:: INFORMATION SHOWN

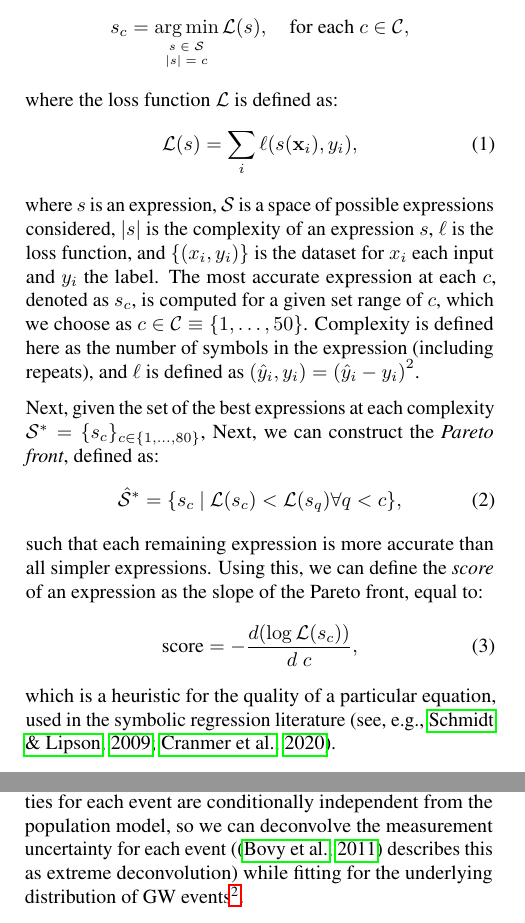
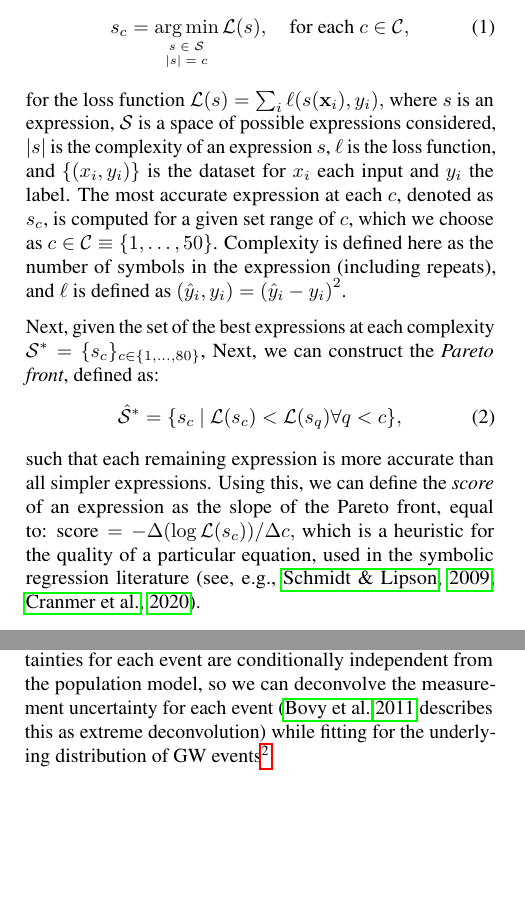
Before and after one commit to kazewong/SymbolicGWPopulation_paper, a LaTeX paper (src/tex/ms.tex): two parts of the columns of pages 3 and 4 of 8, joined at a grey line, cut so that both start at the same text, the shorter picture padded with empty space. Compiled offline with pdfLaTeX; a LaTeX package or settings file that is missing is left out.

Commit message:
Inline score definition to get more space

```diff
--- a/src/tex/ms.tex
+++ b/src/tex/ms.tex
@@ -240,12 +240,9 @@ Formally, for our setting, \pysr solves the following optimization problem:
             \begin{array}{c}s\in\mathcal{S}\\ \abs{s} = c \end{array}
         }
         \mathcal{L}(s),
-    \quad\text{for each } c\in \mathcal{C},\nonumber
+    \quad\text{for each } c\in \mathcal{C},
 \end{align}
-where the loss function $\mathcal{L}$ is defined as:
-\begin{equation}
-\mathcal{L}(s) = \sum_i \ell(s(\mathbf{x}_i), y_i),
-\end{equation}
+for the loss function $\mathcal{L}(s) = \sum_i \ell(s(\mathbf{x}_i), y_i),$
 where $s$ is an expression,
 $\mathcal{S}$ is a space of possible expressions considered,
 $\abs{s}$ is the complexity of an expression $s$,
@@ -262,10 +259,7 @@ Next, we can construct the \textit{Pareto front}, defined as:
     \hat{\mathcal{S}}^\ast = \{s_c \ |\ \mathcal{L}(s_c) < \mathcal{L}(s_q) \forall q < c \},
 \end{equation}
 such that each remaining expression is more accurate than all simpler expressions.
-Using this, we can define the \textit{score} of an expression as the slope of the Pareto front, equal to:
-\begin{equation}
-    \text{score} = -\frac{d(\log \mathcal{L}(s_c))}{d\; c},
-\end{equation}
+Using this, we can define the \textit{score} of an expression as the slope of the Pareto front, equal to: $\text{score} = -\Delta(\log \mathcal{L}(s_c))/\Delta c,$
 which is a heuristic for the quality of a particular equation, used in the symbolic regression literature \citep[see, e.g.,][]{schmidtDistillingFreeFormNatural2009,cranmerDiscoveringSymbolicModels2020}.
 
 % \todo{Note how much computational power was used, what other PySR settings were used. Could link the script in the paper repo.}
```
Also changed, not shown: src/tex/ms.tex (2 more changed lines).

::::
:: INFORMATION SHOWN

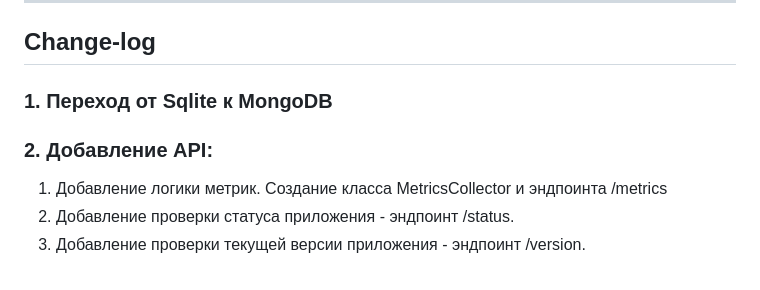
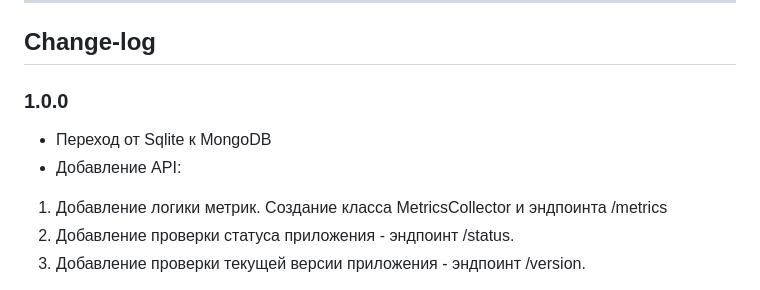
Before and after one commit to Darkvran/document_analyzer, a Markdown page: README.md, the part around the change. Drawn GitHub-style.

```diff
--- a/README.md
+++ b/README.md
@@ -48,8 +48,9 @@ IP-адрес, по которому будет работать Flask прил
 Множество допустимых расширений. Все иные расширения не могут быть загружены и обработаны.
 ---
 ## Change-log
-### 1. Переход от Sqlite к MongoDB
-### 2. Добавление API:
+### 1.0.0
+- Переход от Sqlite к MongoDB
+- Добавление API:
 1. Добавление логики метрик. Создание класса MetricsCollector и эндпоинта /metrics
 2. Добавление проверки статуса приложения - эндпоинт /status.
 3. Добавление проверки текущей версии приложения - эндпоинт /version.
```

::::

=== THE TASK ===
Filter the preceding entries down to the lines with "quad".

=== RESPONSE BELOW ===
-    \quad\text{for each } c\in \mathcal{C},\nonumber
+    \quad\text{for each } c\in \mathcal{C},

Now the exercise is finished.